The report includes comment from students and faculty about the successes and the failures of the $500,000 project. A "thorough and systematic" evaluation of the project will be finalized within two weeks.

According to the report, the project has had to overcome many difficulties, from technology problems to lack of student academic use, but there are many advocates of the initiative. The effectiveness of the experiment has not yet been fully explored, however, and the future of the iPod project is currently in limbo.

Admitting that Duke could have dealt better with technology problems, director of the Centre for Instructional Technology (CIT) Lynne O’Brien said that should the project be continued the necessary support will be in place. She explained: "We weren’t quite ready in some ways for all the things you need to make a project successful."

Popular pod

But despite teething problems, the popularity of the iPod has enhanced the popularity of the project. Vice president for information technology and chief information officer Tracy Futhey said: "Because the iPods have broad appeal, a request for students to use them in a particular course was unlikely to meet with resistance, as could be the case with technology that wasn’t as easy to use, or a technology that remained in students’ desk drawers rather than carried with them as part of their everyday lives.

"By focusing this project around a piece of equipment that we knew people would want to have with them, we thought it was also more likely that students and faculty would use their imagination to think about what other kinds of uses they might make of it."

The goal of the project was to provide teachers with new technologies to enhance course content and provide new angles to explore the same material.

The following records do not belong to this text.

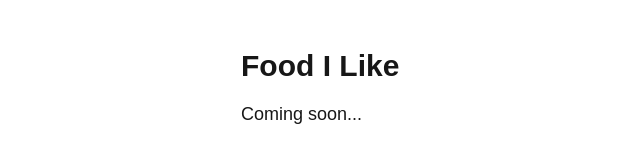
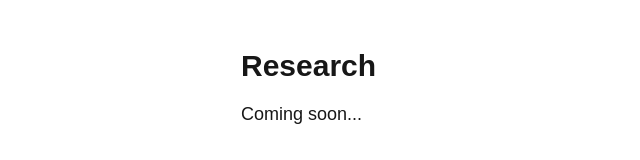
Before and after one commit to sprmnth/personal-site, a Next.js app: page /food in a window 1280 px wide. Shown: the top 160 px of the page, without its empty margins (31-671 px from the left). Built offline with nearby package versions, Linux system fonts and the light colour scheme.

Commit message:
Fix research page export

```diff
--- a/src/app/food/page.tsx
+++ b/src/app/food/page.tsx
@@ -1,7 +1,7 @@
-export default function Food() {
+export default function Research() {
     return (
       <main className="max-w-3xl mx-auto px-4 py-12">
-        <h1 className="text-3xl font-bold mb-4">Food I Like</h1>
+        <h1 className="text-3xl font-bold mb-4">Research</h1>
         <p className="text-lg">Coming soon...</p>
       </main>
     );
```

Officials hoped to find a device students were familiar with that could also be used academically. The iPod was selected, and 1,650 freshmen received a free 20GB iPods and voice recorders.

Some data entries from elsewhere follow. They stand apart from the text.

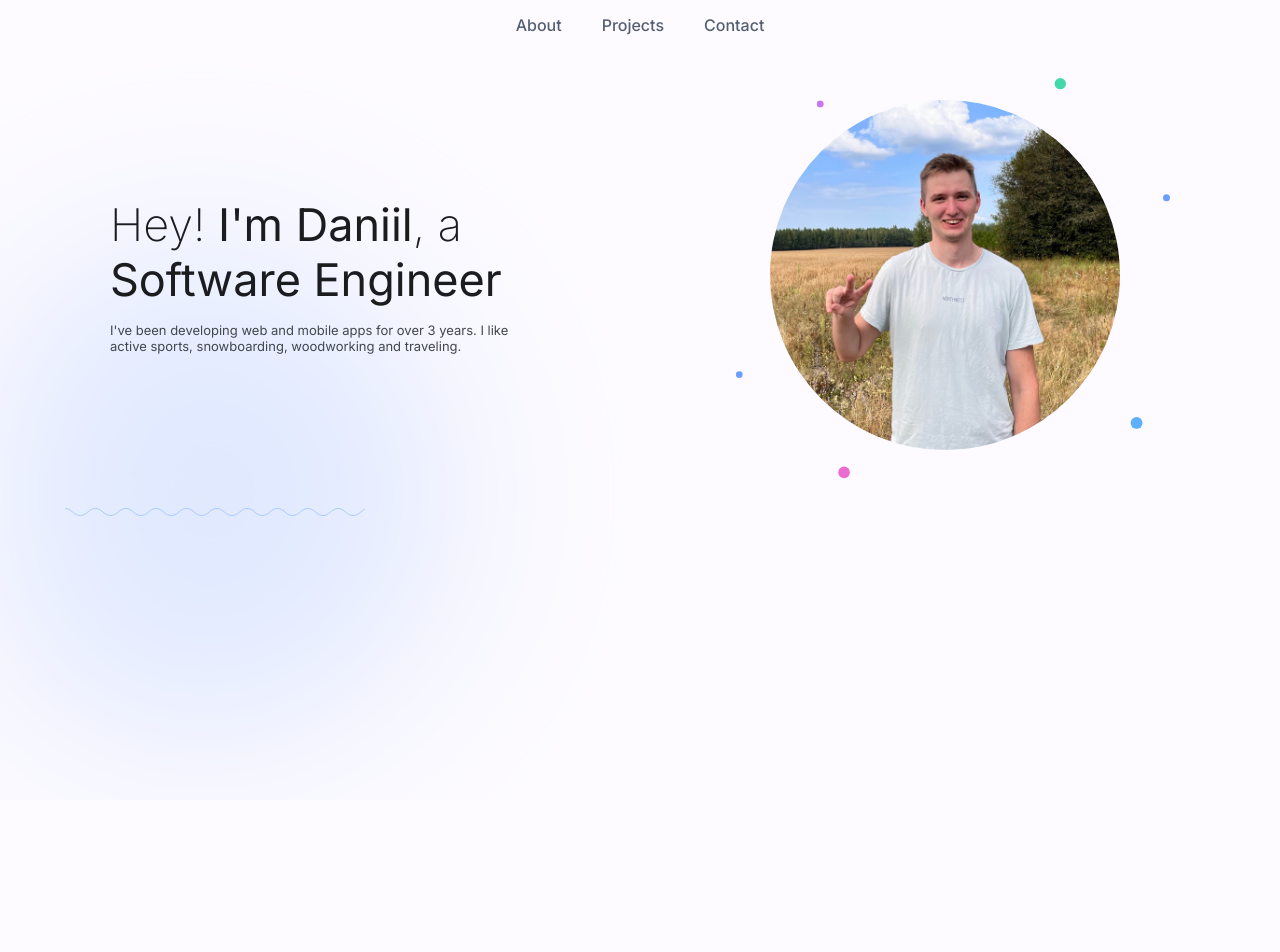
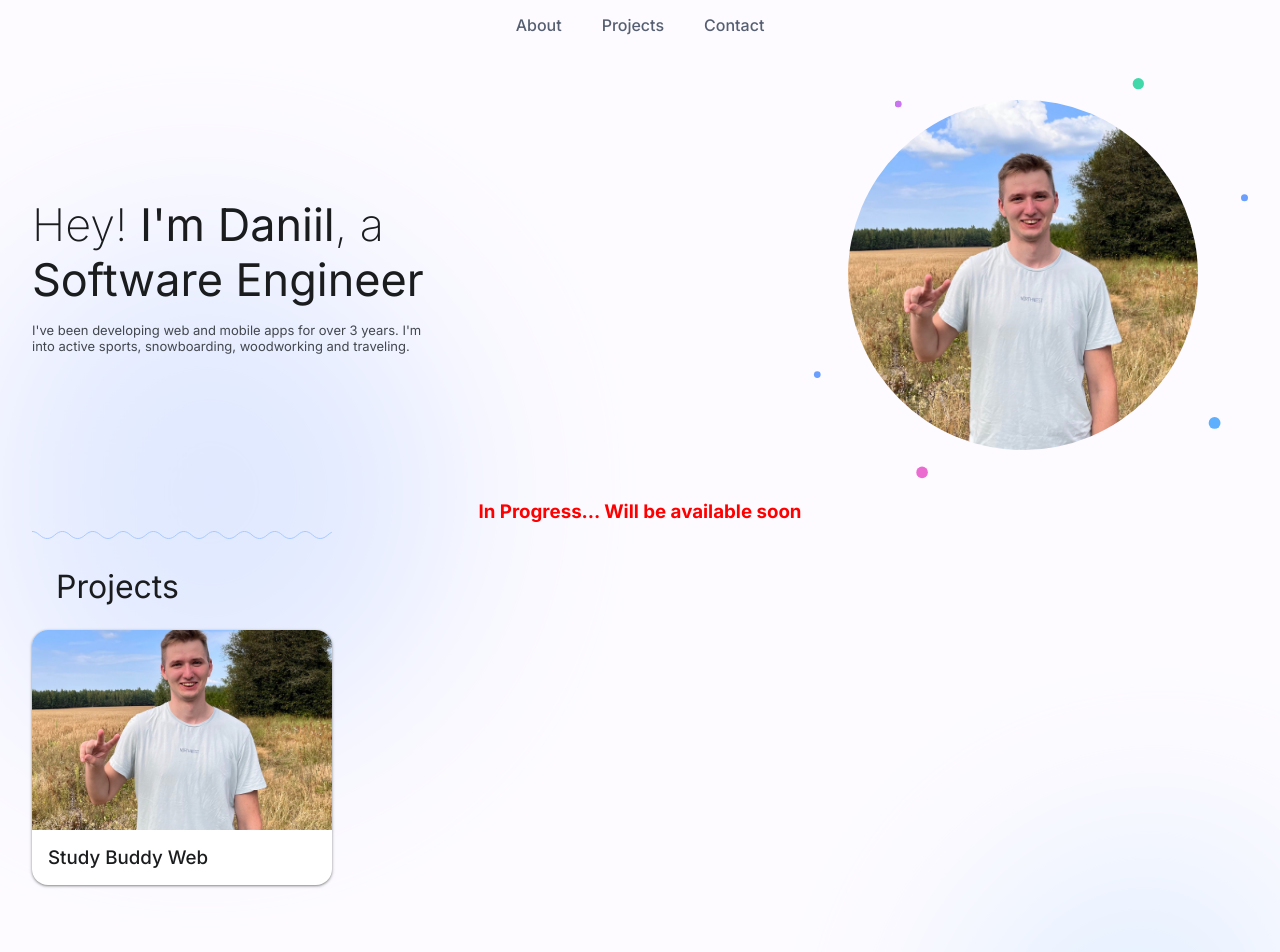
Before and after one commit to danyavol/personal-page, a Next.js app: page / in a window 1280 px wide. Shown: the top 952 px of the page. Before the commit the page ends 800 px from the top, so only its background shows below. Built offline with nearby package versions, Linux system fonts and the light colour scheme.

Commit message:
feat: Add projects component

```diff
--- /dev/null
+++ b/src/pages/about/about.tsx
@@ -0,0 +1,7 @@
+export function About() {
+    return (
+        <section id="about" style={{height: "800px"}}>
+            About
+        </section>
+    );
+}
--- /dev/null
+++ b/src/pages/contact/contact.tsx
@@ -0,0 +1,7 @@
+export function Contact() {
+    return (
+        <section id="contact" style={{height: "800px"}}>
+            Contact
+        </section>
+    );
+}
--- a/src/pages/header/header.module.scss
+++ b/src/pages/header/header.module.scss
@@ -1,7 +1,3 @@
-.header {
-    padding: 0 20px;
-}
-
 .navbar {
     display: flex;
     justify-content: center;
@@ -38,7 +34,7 @@
 
 .titleWrapper {
     display: flex;
-    justify-content: space-around;
+    justify-content: space-between;
     align-items: center;
     flex-wrap: wrap-reverse;
     gap: 30px;
--- a/src/pages/header/header.tsx
+++ b/src/pages/header/header.tsx
@@ -2,25 +2,22 @@ import styles from "./header.module.scss";
 
 export default function Header() {
     return (
-      <header className={styles.header}>
+      <header>
         <nav className={styles.navbar}>
-            <a href="#about" title="About">About</a>
-            <a href="#projects" title="My Projects">Projects</a>
-            <a href="#contact" title="Contact">Contact</a>
+            <a href="#about">About</a>
+            <a href="#projects">Projects</a>
+            <a href="#contact">Contact</a>
         </nav>
 
         <div className={styles.titleWrapper}>
             <div>
                 <h1 className={styles.title}>Hey! <strong>I'm Daniil</strong>, a<br/><strong>Software Engineer</strong></h1>
-                <p className={styles.titleDescription}>I've been developing web and mobile apps for over 3 years. I like active sports, snowboarding, woodworking and traveling.</p>
+                <p className={styles.titleDescription}>I've been developing web and mobile apps for over 3 years. I'm into active sports, snowboarding, woodworking and traveling.</p>
             </div>
             <div className={styles.photoWrapper}>
                 <img src="/images/my-photo.jpg" alt="Photo of me" className={styles.photo} />
             </div>
         </div>
-
-        <img src="/images/curve-line.svg" style={{marginLeft: "45px"}} />
-
       </header>
     )
   }
--- a/src/pages/index.tsx
+++ b/src/pages/index.tsx
@@ -1,6 +1,9 @@
 import Head from 'next/head'
 import { Inter } from 'next/font/google'
 import Header from './header/header'
+import { About } from './about/about'
+import { Projects } from './projects/projects'
+import { Contact } from './contact/contact'
 
 const inter = Inter({ subsets: ['latin'] })
 
@@ -15,8 +18,13 @@ export default function Home() {
       </Head>
       <main className={inter.className}>
             <Header />
-            <div className="page-background"></div>
+
+            <h3 style={{color: "red", textAlign: "center"}}>In Progress... Will be available soon</h3>
+            {/* <About /> */}
+            <Projects />
+            {/* <Contact /> */}
       </main>
+      <div className="page-background"></div>
     </>
   )
 }
--- /dev/null
+++ b/src/pages/projects/project-card.module.scss
@@ -0,0 +1,87 @@
+.card {
+    background-color: white;
+    box-shadow: 0px 1px 2px rgba(0, 0, 0, 0.3), 0px 1px 3px 1px rgba(0, 0, 0, 0.15);
+    border-radius: 16px;
+    cursor: pointer;
+    width: 300px;
+    transition: background-color 0.2s ease;
+
+    .cardPreview {
+        position: relative;
+        height: 200px;
+
+        img {
+            border-radius: 16px 16px 0 0;
+            width: 100%;
+            height: 100%;
+            background-size: contain;
+            object-fit: cover;
+        }
+
+        .cardPreviewOverlay p {
+            position: absolute;
+            bottom: 10px;
+            left: 16px;
+            right: 16px;
+            color: white;
+
+            overflow: hidden;
+            text-overflow: ellipsis;
+            display: -webkit-box;
+            -webkit-line-clamp: 2;
+            -webkit-box-orient: vertical;
+            font-size: 13px;
+        }
+    }
+
+    &:hover {
+        background-color: var(--md-sys-color-primary-container);
+    }
+
+    &:hover .cardPreviewOverlay {
+        opacity: 1;
+    }
+
+    .cardPreviewOverlay {
+        transition: opacity 0.2s ease;
+        opacity: 0;
+        position: absolute;
+        width: 100%;
+        height: 100%;
+        top: 0;
+        left: 0;
+        border-radius: 16px;
+        background: linear-gradient(
+            180deg,
+            transparent 62%,
+            rgba(0, 0, 0, 0.00345888) 63.94%,
+            rgba(0, 0, 0, 0.014204) 65.89%,
+            rgba(0, 0, 0, 0.0326639) 67.83%,
+            rgba(0, 0, 0, 0.0589645) 69.78%,
+            rgba(0, 0, 0, 0.0927099) 71.72%,
+            rgba(0, 0, 0, 0.132754) 73.67%,
+            rgba(0, 0, 0, 0.177076) 75.61%,
+            rgba(0, 0, 0, 0.222924) 77.56%,
+            rgba(0, 0, 0, 0.267246) 79.5%,
+            rgba(0, 0, 0, 0.30729) 81.44%,
+            rgba(0, 0, 0, 0.341035) 83.39%,
+            rgba(0, 0, 0, 0.367336) 85.33%,
+            rgba(0, 0, 0, 0.385796) 87.28%,
+            rgba(0, 0, 0, 0.396541) 89.22%,
+            rgba(0, 0, 0, 0.4) 91.17%
+        );
+    }
+
+    .cardDescription {
+        padding: 16px;
+
+        h3 {
+            font-weight: 500;
+        }
+
+        p {
+            font-size: 13px;
+            color: var(--md-sys-color-on-surface-variant);
+        }
+    }
+}
--- /dev/null
+++ b/src/pages/projects/project-card.tsx
@@ -0,0 +1,17 @@
+import styles from "./project-card.module.scss";
+
+export default function ProjectCard() {
+    return (
+        <div className={styles.card}>
+            <div className={styles.cardPreview}>
+                <img src="/images/my-photo.jpg" />
+                <div className={styles.cardPreviewOverlay}>
+                    <p>Web application which helps to do this and that stuff. Very useful, I recommend to click here and view all the details</p>
+                </div>
+            </div>
+            <div className={styles.cardDescription}>
+                <h3>Study Buddy Web</h3>
+            </div>
+        </div>
+    );
+}
--- /dev/null
+++ b/src/pages/projects/projects.tsx
@@ -0,0 +1,42 @@
+import ProjectCard from "./project-card";
+
+export function Projects() {
+    return (
+        <section id="projects" style={{height: "800px"}}>
+            <img src="/images/curve-line.svg" className="section-separator" />
+
+            <h2 className="section-title">Projects</h2>
+
+            <ProjectCard />
+        </section>
+    );
+}
+
+/**
+
+_____PROJECTS LIST_____
+
+    TOP Projects:
+Study Buddy Bot
+Study Buddy Web
+Money Splitter
+
+    Web Apps:
+Cozy Groups
+Жывеграм
+Equipment Service System
+Job Search App
+Restaurant
+React Pizza
+
+    Web Games:
+2D Platformer
+Tetris
+Sea Battle
+Ping-Pong
+
+    Other:
+Car Tracker
+Salary Calculator
+
+ */
--- a/src/styles/globals.scss
+++ b/src/styles/globals.scss
@@ -1,4 +1,5 @@
 @import "./theme/theme.scss";
+@import "./sections.scss";
 
 * {
     box-sizing: border-box;
@@ -8,11 +9,13 @@
 
 html,
 body {
+    scroll-behavior: smooth;
     max-width: 100vw;
     overflow-x: hidden;
 }
 
 body {
+    position: relative;
     color: var(--md-sys-color-on-surface-light);
     background: var(--md-sys-color-background-light);
 }
@@ -20,6 +23,9 @@ body {
 main {
     position: relative;
     min-height: 100vh;
+    max-width: 1280px;
+    padding: 0 32px;
+    margin: auto;
 }
 
 .page-background {
@@ -30,7 +36,7 @@ main {
     height: 100%;
     top: 0;
     left: 0;
-    filter: blur(100px) opacity(0.2);
+    filter: blur(100px) opacity(0.2); // TODO: Think how can you replace this, its lagging in Firefox and Safari (SVG filter)
     background-repeat: repeat-y;
     background-size: 100%;
 }
--- /dev/null
+++ b/src/styles/sections.scss
@@ -0,0 +1,9 @@
+.section-separator {
+    width: 300px;
+}
+
+.section-title {
+    margin: 24px;
+    font-weight: 400;
+    font-size: 32px;
+}
```
Lines whose indentation alone changed are shown as unchanged.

Natural fit

Futhey added that the iPod project was a natural fit into academia. She was impressed with the multitude of uses professors have found for the device.

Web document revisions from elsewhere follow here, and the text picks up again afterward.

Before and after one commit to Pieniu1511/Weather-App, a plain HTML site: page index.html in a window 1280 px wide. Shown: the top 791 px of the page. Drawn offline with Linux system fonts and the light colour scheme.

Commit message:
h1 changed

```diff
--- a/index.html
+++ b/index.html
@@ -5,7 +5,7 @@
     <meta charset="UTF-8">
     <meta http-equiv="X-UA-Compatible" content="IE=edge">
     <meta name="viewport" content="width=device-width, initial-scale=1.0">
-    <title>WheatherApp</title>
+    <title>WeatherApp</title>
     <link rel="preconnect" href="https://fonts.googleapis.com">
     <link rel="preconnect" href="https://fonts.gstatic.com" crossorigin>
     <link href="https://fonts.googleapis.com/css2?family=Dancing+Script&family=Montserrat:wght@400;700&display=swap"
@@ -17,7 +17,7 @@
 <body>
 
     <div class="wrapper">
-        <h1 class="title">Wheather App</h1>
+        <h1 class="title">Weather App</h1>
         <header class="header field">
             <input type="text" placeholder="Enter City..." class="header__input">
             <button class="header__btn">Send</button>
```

She explained: "Until this project, iPods were mostly considered to be an entertainment device, but no one had explored their untapped potential for education. The idea behind this project was to put an incredibly easy to use, highly mobile and versatile device into the hands of our creative faculty and students to find out what kinds of academic uses they would discover."

Many teachers have embraced the iPods, integrating them fully into the curriculum, according to the Chronicle report. More than 30 courses used the devices to varying degrees, in particular the departments of music and languages.

Anthony Kelley, a professor in the Department of Music, said: "The iPod is a happy medium that made the material more convenient. I thought it was a daring venture for Duke to at least try something different to make the first year experience something memorable. The project definitely succeeded – you can see all the white cables dangling out of ears.”

Foreign students are also big utilises of the iPods, primarily for its ability to record lectures.

Stunt scepticism

However, some students are more sceptical about the validity of the project. Freshman Dan Cook said: "I think it was a media stunt. We are an up-and-coming school, looking for ways to promote ourselves. Apple is too, so it is perfect."

Another student hinted that few freshmen are using their iPods as intended. Janie Lorber said: "I could count on one hand the amount of freshmen I saw recording classes last semester. Nobody uses them for academic purposes. I think it is kind of embarrassing that every freshman got an iPod. I think it makes us look rich and silly."

Whatever the outcome, once the academic year concludes CIT will keep the loaner pool of iPods available for next year, O'Brien added: "I don’t really know the outcome, but I hope that faculty who know that iPods will be in their sophomore students’ hands next year will feel they have the opportunity to try some new things also. I’m sure there will be some continued opportunity for people to experiment."